The best model we were able to come up with is the Tax Model. There’s a tax to be paid for every single feature that your product has. This tax is forever.

Not to be dramatic about it, but this tax shall last for as long as you and that feature both shall live (and possibly beyond — prepare your kids). Some of this tax is fixed (it doesn’t depend on usage, for instance), and some of it scales with use. Some of it can be lowered with the right investment, but it’s always there. What do taxes look like? Ask Siri.

This has implications.

It means that in the purely hypothetical scenario where you have a fixed-size team and you keep adding features, at a certain point in time this team will grind to a halt. The tax rate has become so high that all the team is able to do is pay taxes. Whenever you get this feeling that a team is not delivering much, have a quick looksie at their portfolio and you may notice: yah, that’s a long list.

But no worries, as always, we have options:

  1. We grow the size of the team proportional to the team’s portfolio size: when we add a feature, we add a person to that team, for instance (or maybe a fraction of a person, but there’s some legal concerns around chopping up people in Europe I hear). Note, I did not say add a person “for a few months for a boost”, but forever. And ever. And ever.
  2. We keep both the team size and the product portfolio size stable by actively removing features that are not worth the tax, creating capacity for new features.
  3. We say “f...riendly taxes, YOLO!” and stop paying. For a while things appear fine (and we got a good deal on lipstick). But certain parts of the product become dodgy alleys that are no longer safe to enter, lowering the property value around it over time. Until ultimately the whole product turns into a ghetto. And where did all the people go?
  4. We keep both the team size and product portfolio stable and don’t do Jack Shit.

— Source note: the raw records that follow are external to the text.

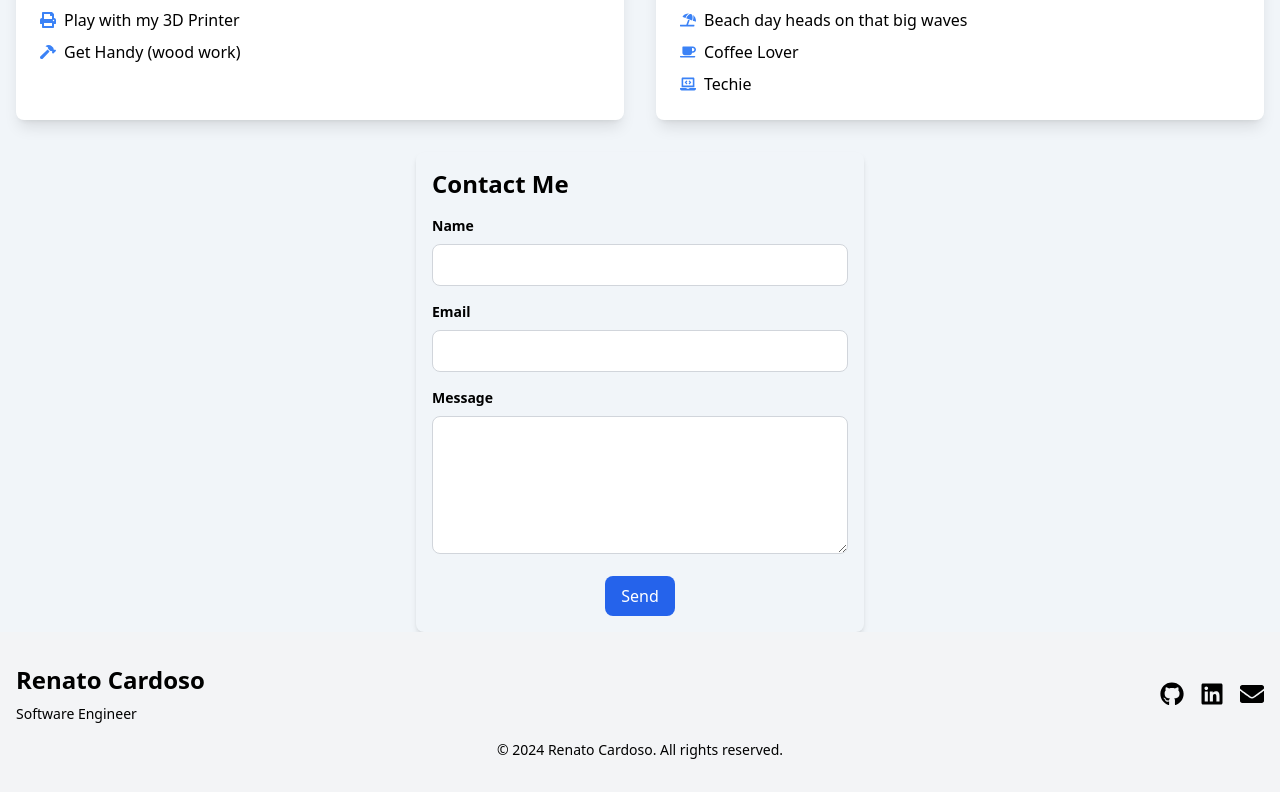
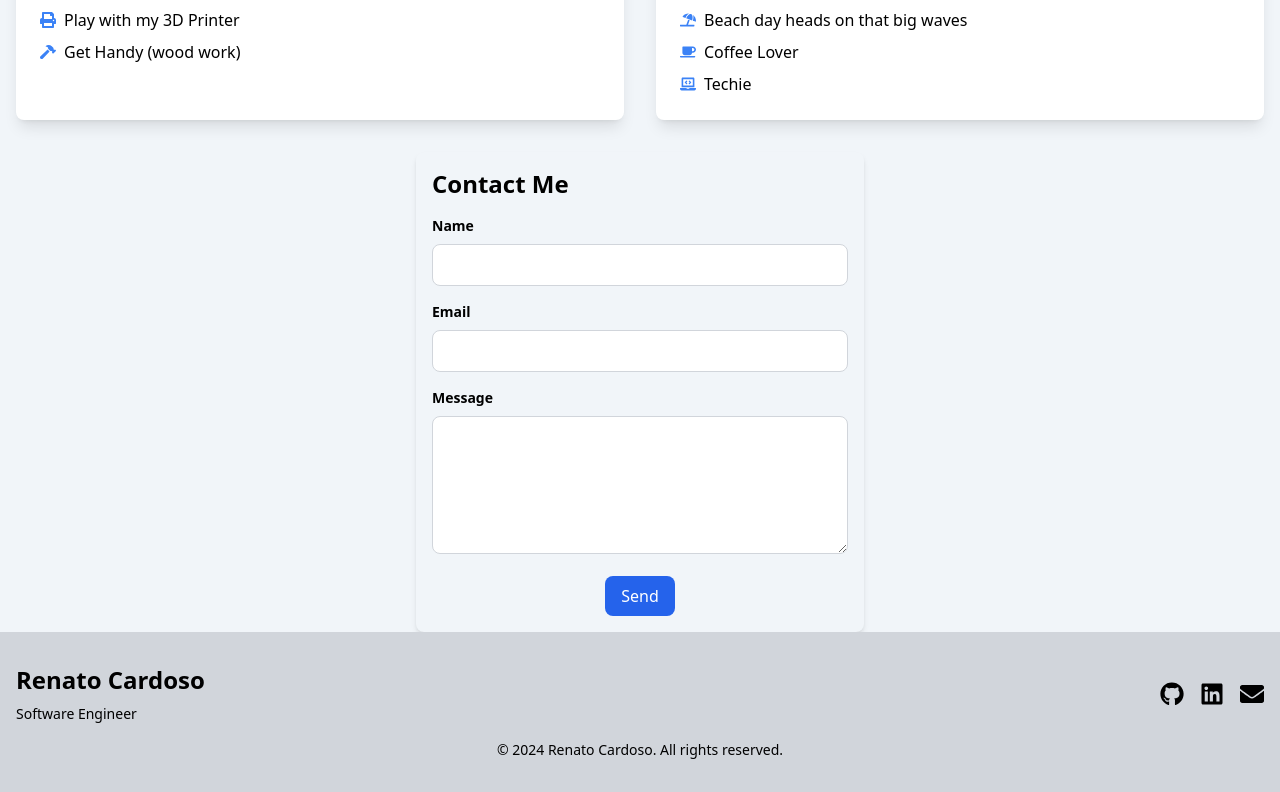
Before and after one commit to Guildb/Profile, a React (Create React App) app: page / in a window 1280 px wide. Shown: the part 3903-4695 px from the top of the page. Built offline with nearby package versions, Linux system fonts and the light colour scheme; the HTML template or start-up script is replaced by a standard one.

Commit message:
working on deployment

```diff
--- a/src/components/Footer.js
+++ b/src/components/Footer.js
@@ -6,7 +6,7 @@ const Footer = () => {
   const { darkMode } = useTheme();
 
   return (
-    <footer className={`py-8 px-4 ${darkMode ? 'bg-gray-900 text-white' : 'bg-gray-100 text-black'}`}>
+    <footer className={`py-8 px-4 ${darkMode ? 'bg-gray-900 text-white' : 'bg-gray-300 text-black'}`}>
       <div className="container mx-auto flex flex-col md:flex-row justify-between items-center">
         <div className="text-center md:text-left mb-4 md:mb-0">
           <h2 className="text-2xl font-bold mb-2">Renato Cardoso</h2>
--- a/src/components/Profile.js
+++ b/src/components/Profile.js
@@ -19,7 +19,7 @@ const Profile = () => {
       }}
     >
       <div
-        className={`container mx-auto ${
+        className={`container mx-auto shadow-lg ${
           darkMode ? "bg-slate-800 text-white" : "bg-slate-100 text-black"
         }`}
       >
```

As with everything, in reality we always (mostly unconsciously) pick a mix of these four (ok, first three).

I have seen few companies that implement strategy (1), although it seems likely the healthiest one. Amazon may be one example, they seem to spin up new teams for new products quite consistently and are good at maintaining the old stuff until ridiculous-level eternity.

Option (2) is also great, but super rare. Building features is easy, killing them is really hard in reality because there’s always a few customers that use a feature, even though they don’t really warrant the expense. Also people prefer to build things than tear them down.

Option (3) is common, although for those companies that survive this approach, many will have an inflection point where things temporarily shut down until taxes are paid back to a reasonable level to be able to move again.

And (4), well, no spoilers.

Whatever mix of options we go with, here is the thing to realize (let’s consider this your 7 minutes of Tax Awareness Training):

Every feature we build (and keep) has an ongoing, eternal tax.

We are good at looking at building cost, not so good at thinking about the tax that comes from maintaining, fixing, tweaking and adapting it over time. This tax doesn’t come from incompetence (mostly), but is inherent — even if the feature doesn’t ask for change, the world around it does.

This means we shouldn’t take “just add this little feature” too lightly. Even though the effort now may seem small, this is the just the beginning.

Be prepared to pay taxes forever.

And ever.

And ever.

Or... do Jack Shit instead. Which has none of these problems.